Posted Nov 24, 2010 05:46 pm CST
Even if it seems like a nice idea, juvenile court judges should not go jogging with adolescent offenders, says the Florida Supreme Court, in a recent ethics advisory opinion.
The question was submitted by a Florida jurist who wanted to create a running program for juvenile offenders. The plan was that offenders would perform community service hours by jogging with the judge, at a school near this courthouse. According to the Legal Profession Blog, the inquiry made clear that the jogging program would be optional, law enforcement would be present and the judge wouldn’t talk about the juveniles’ cases with them. The judge, according to the blog post, thought the jogging program would “curb their delinquency; improve their health; give them a more positive self-image; and provide them with positive role models.”
Regardless, in a Nov. 18 opinion the Florida Supreme Court found that such a program could cause a judge’s impartially to be questioned in a variety of ways. A juvenile who didn’t want to go for a jog with the judge might think he or she would receive less favorable treatment from the court, the opinion states. Reversely, the state might perceive that the judge would treat participants more favorably.

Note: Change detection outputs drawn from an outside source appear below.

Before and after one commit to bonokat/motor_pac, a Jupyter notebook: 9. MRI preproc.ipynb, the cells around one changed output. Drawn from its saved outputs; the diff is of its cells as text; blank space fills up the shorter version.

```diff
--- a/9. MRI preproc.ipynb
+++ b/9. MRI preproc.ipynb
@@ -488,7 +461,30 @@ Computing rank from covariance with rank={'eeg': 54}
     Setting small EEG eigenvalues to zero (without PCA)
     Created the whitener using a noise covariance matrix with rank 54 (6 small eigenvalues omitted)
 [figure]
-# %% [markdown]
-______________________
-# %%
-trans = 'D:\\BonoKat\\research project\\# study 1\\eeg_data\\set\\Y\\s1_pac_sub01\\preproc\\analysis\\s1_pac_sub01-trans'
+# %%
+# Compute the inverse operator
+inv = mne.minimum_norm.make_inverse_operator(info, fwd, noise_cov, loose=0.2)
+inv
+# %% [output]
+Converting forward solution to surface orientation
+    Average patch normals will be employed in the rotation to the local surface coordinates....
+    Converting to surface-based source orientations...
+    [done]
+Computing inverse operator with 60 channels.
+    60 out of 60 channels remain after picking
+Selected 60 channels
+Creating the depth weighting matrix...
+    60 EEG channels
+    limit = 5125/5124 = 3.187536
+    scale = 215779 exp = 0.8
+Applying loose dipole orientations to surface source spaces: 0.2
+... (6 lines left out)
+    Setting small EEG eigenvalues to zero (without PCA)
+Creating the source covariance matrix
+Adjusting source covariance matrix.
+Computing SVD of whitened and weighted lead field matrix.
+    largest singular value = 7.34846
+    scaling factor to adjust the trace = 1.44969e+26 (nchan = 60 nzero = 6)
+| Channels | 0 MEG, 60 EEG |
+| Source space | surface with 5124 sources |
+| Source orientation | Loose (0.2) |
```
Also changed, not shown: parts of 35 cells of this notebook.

“As the inquiring judge also recognizes, although the judge would not initiate conversation with the juveniles about their cases, the program creates an opportunity for juveniles to initiate conversation with the judge. Thus, the judge would be creating a situation permitting ex parte communications,” the opinion states.